(Itemized modification records)
►

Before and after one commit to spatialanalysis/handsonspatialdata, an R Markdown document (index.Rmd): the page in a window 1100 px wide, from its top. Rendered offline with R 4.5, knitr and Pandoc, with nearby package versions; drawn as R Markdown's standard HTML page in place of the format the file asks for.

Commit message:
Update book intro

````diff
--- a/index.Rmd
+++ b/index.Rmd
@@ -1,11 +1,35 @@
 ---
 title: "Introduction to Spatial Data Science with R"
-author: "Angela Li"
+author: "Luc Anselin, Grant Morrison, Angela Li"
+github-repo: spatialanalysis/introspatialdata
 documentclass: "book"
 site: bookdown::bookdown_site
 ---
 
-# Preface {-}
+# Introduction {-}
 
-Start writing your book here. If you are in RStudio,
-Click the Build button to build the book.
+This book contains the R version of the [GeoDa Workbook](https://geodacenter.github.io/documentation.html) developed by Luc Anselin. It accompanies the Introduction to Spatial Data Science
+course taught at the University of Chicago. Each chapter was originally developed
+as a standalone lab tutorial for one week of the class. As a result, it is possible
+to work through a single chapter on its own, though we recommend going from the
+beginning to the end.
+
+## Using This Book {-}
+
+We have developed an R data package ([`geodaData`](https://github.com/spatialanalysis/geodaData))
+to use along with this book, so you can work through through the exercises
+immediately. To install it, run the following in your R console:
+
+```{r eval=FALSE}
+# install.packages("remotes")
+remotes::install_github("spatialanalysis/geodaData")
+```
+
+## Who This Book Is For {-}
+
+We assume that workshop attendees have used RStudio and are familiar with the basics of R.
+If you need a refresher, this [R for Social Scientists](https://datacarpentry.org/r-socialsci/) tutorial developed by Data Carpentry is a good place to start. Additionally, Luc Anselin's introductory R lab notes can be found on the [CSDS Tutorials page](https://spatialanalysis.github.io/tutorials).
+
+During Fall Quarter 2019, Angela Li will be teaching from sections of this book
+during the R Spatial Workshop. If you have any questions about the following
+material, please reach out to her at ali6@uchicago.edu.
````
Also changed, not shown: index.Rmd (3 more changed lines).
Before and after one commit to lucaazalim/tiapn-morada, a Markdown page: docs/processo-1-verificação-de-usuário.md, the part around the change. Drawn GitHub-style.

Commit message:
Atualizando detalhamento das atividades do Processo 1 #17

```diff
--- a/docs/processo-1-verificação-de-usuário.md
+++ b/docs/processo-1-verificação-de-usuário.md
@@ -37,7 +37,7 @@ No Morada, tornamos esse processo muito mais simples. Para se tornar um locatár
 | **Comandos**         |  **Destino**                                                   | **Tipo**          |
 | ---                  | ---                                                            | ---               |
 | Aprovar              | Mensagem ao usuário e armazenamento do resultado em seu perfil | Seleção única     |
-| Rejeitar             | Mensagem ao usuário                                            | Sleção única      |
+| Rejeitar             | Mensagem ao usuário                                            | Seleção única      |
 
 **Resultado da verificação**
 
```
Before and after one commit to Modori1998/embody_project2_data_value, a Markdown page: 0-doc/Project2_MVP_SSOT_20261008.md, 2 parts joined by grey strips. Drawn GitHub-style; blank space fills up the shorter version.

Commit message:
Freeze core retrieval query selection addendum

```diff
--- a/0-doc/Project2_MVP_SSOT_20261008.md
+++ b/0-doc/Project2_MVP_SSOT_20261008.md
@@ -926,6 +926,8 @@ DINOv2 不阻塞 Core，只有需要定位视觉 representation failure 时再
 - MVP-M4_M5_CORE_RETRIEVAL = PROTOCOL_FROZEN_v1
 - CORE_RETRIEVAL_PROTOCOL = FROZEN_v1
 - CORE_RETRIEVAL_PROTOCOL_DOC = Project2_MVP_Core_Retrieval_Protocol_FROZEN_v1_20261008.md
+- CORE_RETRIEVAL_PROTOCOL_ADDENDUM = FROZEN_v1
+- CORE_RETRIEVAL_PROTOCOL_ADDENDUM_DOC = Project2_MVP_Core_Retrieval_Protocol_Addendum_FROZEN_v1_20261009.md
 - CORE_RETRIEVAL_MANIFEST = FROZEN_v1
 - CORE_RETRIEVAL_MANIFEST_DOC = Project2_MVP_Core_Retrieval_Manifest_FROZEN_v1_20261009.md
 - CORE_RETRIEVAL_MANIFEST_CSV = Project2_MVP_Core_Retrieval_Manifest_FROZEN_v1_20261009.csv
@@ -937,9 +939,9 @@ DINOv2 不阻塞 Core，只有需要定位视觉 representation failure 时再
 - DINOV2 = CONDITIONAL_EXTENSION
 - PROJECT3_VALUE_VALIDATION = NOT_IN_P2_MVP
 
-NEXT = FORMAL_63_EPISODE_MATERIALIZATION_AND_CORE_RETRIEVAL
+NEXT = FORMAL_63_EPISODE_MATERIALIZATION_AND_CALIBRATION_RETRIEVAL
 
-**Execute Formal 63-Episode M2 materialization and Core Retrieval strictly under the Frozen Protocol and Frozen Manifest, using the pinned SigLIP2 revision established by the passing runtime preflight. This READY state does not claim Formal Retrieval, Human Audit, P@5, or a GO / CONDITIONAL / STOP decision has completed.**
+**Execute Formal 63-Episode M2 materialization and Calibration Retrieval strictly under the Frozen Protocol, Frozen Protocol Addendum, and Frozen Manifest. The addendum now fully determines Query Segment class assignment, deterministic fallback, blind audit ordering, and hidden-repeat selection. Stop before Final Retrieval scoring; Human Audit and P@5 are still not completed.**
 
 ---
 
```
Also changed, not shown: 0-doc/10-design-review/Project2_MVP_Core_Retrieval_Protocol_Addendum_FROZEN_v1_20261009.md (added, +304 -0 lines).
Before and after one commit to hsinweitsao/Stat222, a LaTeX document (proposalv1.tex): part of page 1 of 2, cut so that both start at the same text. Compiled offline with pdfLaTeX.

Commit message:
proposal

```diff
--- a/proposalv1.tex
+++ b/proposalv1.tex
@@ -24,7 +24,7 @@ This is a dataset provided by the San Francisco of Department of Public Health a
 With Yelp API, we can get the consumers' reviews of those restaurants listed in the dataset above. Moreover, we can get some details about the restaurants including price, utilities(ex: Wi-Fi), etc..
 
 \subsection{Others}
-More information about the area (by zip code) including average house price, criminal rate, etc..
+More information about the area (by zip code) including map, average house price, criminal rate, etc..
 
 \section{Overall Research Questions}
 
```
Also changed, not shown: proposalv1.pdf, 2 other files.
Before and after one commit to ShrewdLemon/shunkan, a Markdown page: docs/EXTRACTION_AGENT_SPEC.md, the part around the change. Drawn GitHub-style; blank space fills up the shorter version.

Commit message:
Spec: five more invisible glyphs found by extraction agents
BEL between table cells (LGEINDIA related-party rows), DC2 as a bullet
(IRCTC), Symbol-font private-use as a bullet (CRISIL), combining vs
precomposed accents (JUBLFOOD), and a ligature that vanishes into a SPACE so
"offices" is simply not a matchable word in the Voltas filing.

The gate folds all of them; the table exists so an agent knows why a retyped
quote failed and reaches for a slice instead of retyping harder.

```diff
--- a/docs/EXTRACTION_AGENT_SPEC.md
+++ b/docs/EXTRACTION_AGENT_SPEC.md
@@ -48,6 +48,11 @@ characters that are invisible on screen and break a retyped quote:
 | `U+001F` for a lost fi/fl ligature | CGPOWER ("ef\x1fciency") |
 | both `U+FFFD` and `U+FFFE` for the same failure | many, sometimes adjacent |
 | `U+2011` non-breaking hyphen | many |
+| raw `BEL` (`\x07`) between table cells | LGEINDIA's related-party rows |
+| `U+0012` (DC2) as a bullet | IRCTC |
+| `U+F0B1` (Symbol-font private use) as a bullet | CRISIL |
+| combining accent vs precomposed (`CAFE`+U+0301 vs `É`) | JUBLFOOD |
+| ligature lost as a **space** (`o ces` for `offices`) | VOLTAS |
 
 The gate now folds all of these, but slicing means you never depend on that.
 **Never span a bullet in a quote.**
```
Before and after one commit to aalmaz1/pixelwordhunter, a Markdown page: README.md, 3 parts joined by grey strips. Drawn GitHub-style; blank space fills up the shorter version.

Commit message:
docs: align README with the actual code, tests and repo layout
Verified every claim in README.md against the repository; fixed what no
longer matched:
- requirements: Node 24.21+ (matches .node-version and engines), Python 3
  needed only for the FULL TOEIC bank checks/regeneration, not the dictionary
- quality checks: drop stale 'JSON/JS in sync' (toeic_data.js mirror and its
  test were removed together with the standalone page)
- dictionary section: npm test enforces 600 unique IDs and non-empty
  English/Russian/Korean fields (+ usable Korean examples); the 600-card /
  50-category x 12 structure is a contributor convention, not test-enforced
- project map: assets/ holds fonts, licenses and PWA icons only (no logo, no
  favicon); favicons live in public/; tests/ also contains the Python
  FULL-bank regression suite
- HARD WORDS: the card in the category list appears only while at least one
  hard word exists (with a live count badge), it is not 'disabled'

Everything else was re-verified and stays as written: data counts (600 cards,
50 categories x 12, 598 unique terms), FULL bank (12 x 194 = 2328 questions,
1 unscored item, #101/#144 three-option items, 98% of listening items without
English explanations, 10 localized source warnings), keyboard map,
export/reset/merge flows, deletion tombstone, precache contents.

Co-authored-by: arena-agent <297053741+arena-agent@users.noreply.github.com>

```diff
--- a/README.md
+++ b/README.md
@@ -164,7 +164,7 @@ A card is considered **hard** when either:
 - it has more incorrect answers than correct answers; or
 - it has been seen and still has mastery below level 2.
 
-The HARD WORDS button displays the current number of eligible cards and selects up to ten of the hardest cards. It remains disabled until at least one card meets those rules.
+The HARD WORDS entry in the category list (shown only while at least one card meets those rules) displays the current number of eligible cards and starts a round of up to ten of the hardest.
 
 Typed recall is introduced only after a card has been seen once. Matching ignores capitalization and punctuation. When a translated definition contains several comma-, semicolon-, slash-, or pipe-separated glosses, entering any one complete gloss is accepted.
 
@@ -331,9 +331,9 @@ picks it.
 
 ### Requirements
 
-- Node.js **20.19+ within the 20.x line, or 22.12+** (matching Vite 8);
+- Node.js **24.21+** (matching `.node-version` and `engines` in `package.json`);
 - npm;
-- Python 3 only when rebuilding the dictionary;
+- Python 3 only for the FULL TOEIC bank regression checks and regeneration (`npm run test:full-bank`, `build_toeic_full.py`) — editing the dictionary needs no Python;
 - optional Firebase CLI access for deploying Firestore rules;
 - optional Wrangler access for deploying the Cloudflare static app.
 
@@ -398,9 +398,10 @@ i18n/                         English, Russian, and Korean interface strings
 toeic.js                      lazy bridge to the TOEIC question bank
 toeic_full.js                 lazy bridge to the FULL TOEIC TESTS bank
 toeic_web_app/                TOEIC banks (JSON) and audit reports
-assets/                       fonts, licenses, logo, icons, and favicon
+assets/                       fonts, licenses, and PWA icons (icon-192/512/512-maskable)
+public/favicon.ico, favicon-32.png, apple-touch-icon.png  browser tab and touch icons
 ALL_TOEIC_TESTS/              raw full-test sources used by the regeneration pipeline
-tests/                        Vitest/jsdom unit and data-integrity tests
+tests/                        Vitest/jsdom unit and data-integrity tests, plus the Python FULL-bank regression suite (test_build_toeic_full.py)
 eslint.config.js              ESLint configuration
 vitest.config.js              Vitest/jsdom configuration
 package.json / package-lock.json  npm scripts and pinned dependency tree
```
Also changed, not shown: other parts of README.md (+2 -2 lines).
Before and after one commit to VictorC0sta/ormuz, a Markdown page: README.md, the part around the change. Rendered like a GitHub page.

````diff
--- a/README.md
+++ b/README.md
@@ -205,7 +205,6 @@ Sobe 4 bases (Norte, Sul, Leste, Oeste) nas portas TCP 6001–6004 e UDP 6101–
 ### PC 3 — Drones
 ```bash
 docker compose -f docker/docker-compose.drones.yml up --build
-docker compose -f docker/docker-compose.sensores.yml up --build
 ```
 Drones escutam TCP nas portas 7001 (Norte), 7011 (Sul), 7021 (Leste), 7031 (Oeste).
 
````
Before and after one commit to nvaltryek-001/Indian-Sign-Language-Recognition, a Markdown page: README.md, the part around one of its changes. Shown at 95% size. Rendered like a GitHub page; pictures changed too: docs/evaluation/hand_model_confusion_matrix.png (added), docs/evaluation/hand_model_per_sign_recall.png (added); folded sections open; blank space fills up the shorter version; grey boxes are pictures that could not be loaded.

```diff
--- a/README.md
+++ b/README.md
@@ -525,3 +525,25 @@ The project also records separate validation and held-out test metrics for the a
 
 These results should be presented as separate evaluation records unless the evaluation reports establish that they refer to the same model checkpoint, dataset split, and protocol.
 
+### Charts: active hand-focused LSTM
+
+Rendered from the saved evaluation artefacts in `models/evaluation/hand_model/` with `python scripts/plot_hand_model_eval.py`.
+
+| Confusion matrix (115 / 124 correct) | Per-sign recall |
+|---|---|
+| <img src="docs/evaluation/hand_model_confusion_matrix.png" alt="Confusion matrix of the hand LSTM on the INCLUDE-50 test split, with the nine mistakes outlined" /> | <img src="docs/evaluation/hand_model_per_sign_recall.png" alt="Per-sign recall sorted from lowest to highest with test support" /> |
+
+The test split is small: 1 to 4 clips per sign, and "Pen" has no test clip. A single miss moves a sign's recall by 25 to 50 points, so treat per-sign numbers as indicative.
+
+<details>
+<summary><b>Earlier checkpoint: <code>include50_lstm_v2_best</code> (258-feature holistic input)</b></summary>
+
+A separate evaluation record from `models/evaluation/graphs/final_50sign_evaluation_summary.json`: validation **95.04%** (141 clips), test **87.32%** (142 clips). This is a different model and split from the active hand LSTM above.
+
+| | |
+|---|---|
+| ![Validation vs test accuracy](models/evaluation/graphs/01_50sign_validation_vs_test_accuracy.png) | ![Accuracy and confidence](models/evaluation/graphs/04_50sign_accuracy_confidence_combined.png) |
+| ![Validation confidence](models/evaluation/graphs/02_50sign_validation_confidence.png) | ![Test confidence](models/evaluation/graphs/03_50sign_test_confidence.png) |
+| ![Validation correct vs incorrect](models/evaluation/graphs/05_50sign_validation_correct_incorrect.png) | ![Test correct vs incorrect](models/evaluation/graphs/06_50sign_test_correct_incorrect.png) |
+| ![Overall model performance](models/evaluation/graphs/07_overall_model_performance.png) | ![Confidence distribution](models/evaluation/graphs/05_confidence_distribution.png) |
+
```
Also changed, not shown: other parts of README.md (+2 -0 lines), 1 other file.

◄

What needs to be done :: All lines above that contain "https" are required in the answer.

Solution for this task ::
+This book contains the R version of the [GeoDa Workbook](https://geodacenter.github.io/documentation.html) developed by Luc Anselin. It accompanies the Introduction to Spatial Data Science
+We have developed an R data package ([`geodaData`](https://github.com/spatialanalysis/geodaData))
+If you need a refresher, this [R for Social Scientists](https://datacarpentry.org/r-socialsci/) tutorial developed by Data Carpentry is a good place to start. Additionally, Luc Anselin's introductory R lab notes can be found on the [CSDS Tutorials page](https://spatialanalysis.github.io/tutorials).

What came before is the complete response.